[EXERCISE]
Lines that include the word "docs" should be copied from the listing that follows.

[RECORDS FOR PROCESSING]
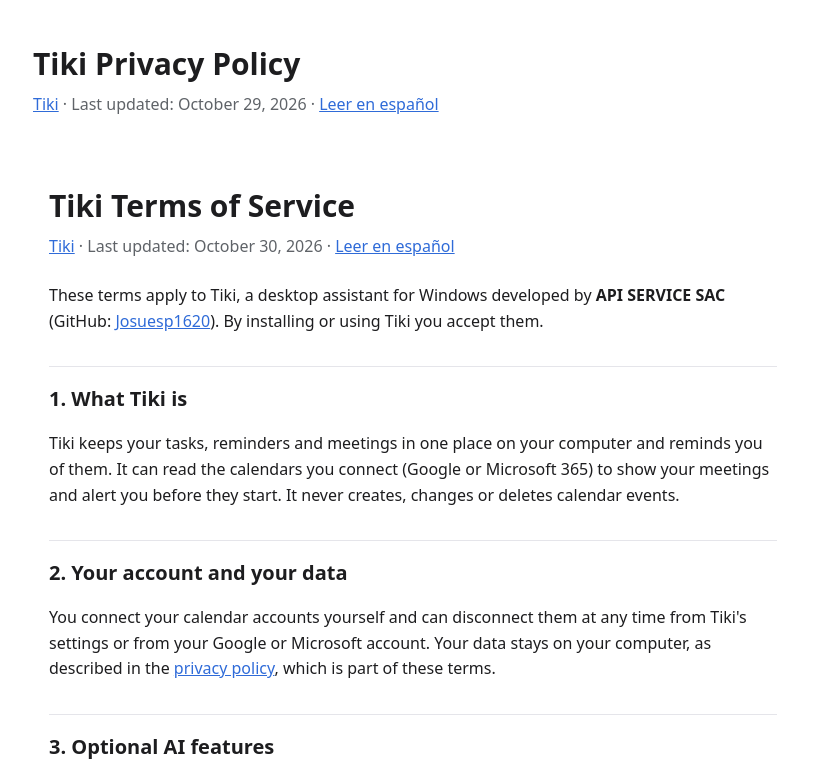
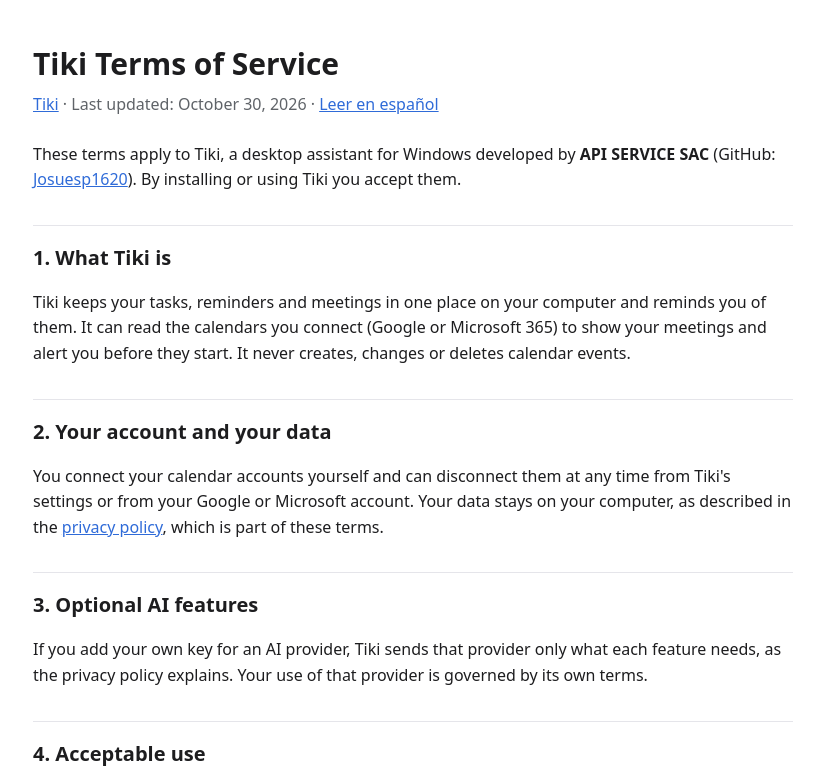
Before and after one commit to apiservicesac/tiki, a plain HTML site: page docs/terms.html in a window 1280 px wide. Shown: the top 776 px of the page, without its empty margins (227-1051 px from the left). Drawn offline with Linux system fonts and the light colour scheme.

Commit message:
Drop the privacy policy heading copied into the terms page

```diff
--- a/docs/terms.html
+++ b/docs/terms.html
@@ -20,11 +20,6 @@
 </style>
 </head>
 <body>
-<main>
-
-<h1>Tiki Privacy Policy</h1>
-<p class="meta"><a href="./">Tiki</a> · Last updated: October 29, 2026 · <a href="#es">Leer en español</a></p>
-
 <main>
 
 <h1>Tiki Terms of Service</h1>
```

[TASK RESULT]
Before and after one commit to apiservicesac/tiki, a plain HTML site: page docs/terms.html in a window 1280 px wide. Shown: the top 776 px of the page, without its empty margins (227-1051 px from the left). Drawn offline with Linux system fonts and the light colour scheme.
--- a/docs/terms.html
+++ b/docs/terms.html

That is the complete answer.